(Image comparison data)

_____

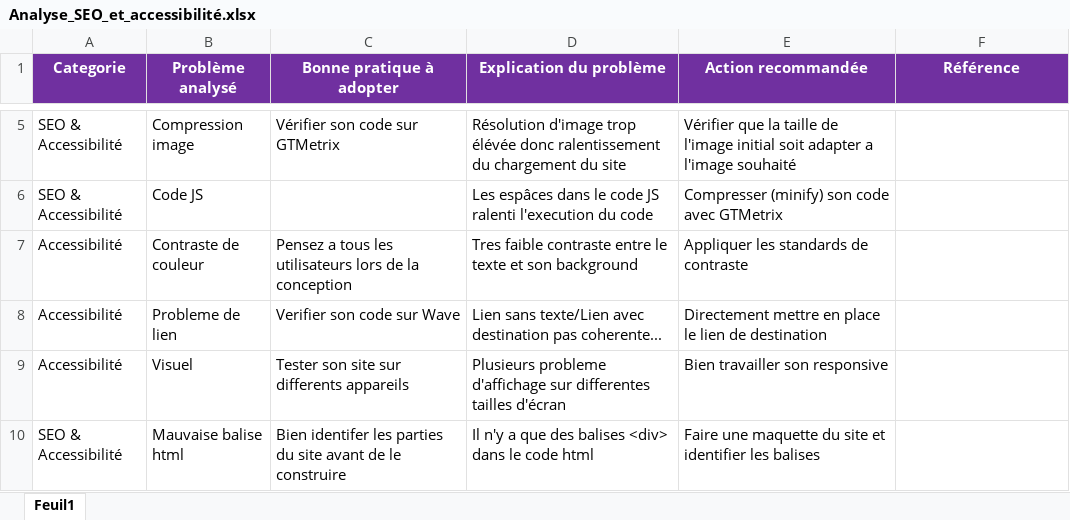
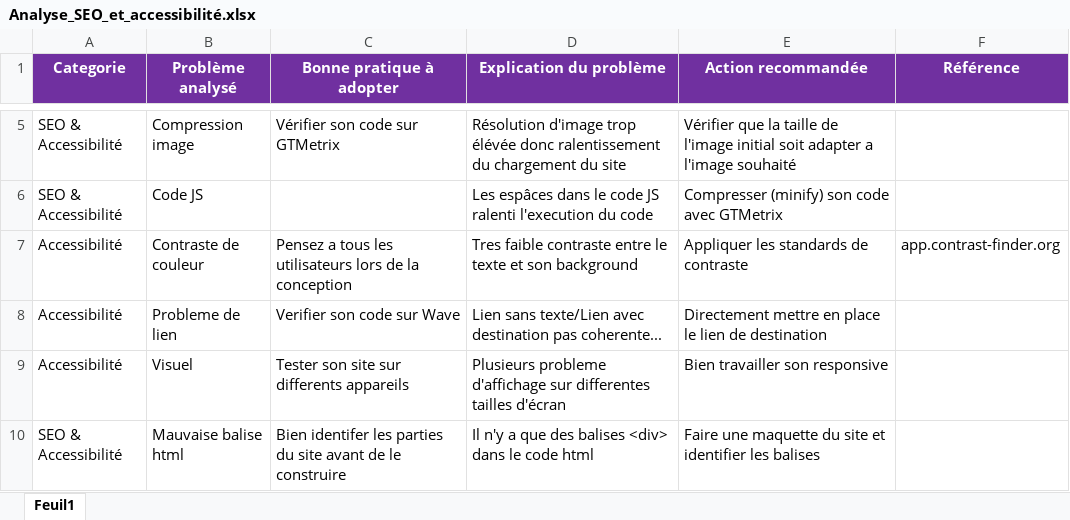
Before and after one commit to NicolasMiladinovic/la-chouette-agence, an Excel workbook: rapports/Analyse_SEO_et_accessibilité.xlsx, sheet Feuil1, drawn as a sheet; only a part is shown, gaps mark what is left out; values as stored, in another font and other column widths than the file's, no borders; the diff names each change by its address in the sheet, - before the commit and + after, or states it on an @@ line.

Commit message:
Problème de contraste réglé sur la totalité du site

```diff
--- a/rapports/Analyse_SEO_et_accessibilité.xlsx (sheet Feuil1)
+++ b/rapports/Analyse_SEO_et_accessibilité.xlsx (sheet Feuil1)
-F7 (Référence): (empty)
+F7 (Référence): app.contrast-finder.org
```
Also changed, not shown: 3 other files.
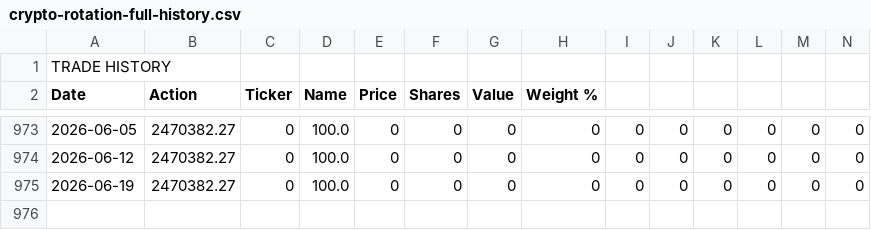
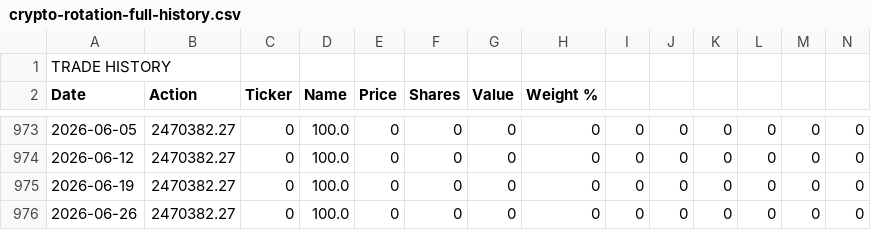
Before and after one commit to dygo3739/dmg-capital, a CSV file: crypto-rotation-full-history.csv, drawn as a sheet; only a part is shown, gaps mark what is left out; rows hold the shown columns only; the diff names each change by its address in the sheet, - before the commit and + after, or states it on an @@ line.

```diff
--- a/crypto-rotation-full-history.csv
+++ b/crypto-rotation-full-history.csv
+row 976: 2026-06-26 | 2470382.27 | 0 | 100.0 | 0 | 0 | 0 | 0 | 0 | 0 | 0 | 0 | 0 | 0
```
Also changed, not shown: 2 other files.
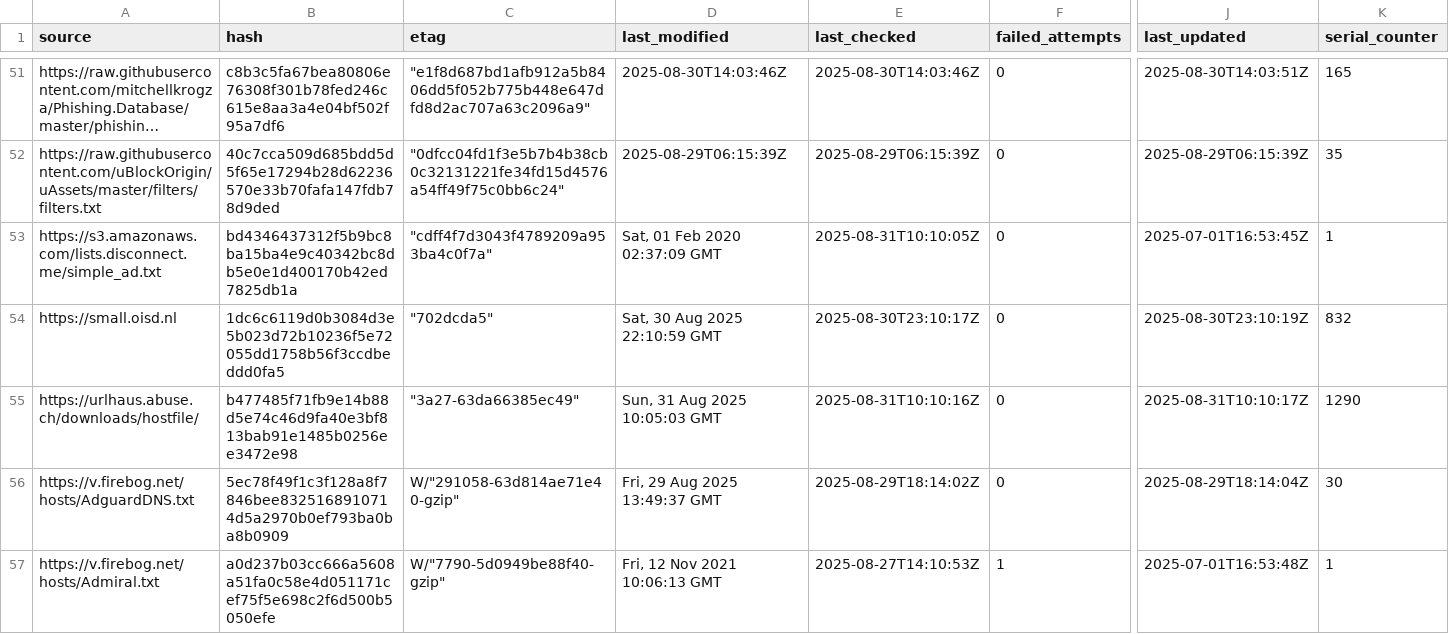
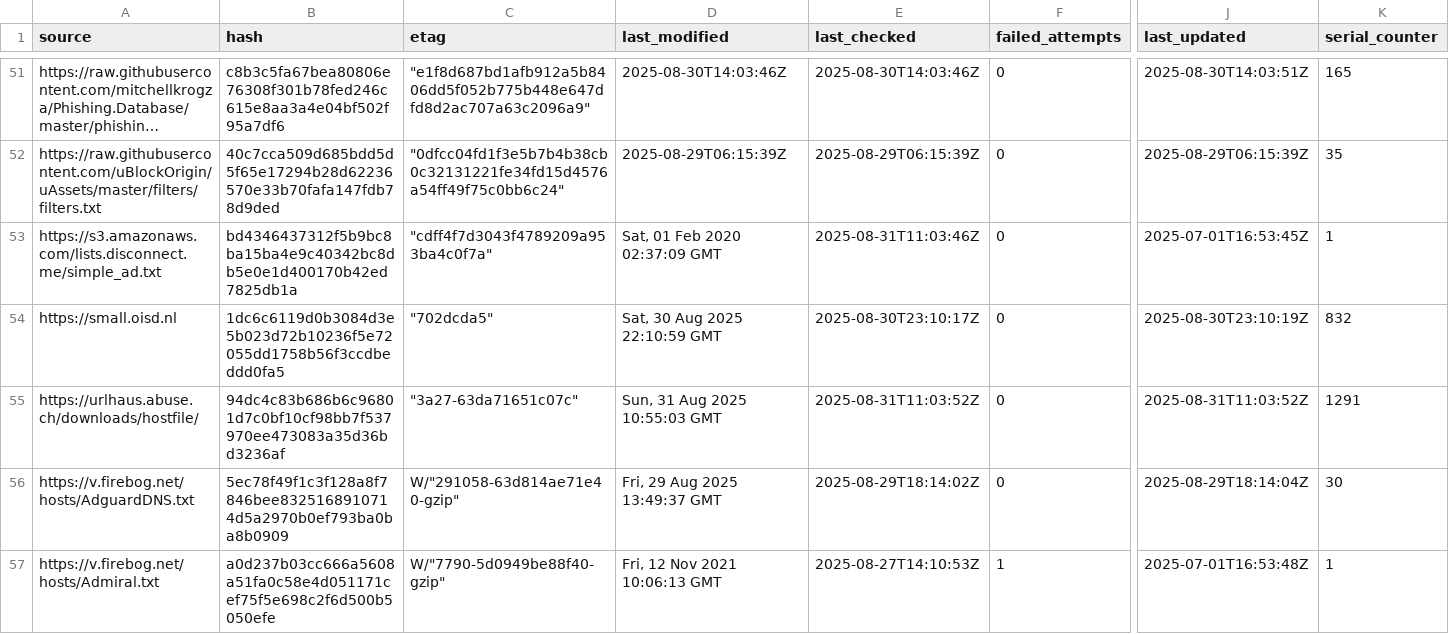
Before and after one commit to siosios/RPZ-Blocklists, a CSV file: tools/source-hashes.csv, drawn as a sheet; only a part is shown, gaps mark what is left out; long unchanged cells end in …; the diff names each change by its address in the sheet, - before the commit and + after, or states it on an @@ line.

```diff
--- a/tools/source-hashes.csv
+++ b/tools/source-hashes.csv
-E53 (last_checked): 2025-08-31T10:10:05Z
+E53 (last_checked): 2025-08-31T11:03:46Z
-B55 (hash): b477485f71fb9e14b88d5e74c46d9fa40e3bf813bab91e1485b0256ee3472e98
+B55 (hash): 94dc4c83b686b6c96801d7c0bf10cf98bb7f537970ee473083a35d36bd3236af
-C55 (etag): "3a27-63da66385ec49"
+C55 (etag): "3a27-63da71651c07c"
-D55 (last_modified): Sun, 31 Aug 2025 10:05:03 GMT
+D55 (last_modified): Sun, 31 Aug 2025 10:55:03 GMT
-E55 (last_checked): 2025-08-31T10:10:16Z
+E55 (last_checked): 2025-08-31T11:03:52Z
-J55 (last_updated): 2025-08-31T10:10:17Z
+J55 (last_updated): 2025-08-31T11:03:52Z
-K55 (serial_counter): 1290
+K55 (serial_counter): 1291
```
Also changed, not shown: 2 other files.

_____

| ABOUT THIS EXERCISE |
Above are the records; copy each line from them that includes the string "Référence".

| RESPONSE TO THIS TASK |
-F7 (Référence): (empty)
+F7 (Référence): app.contrast-finder.org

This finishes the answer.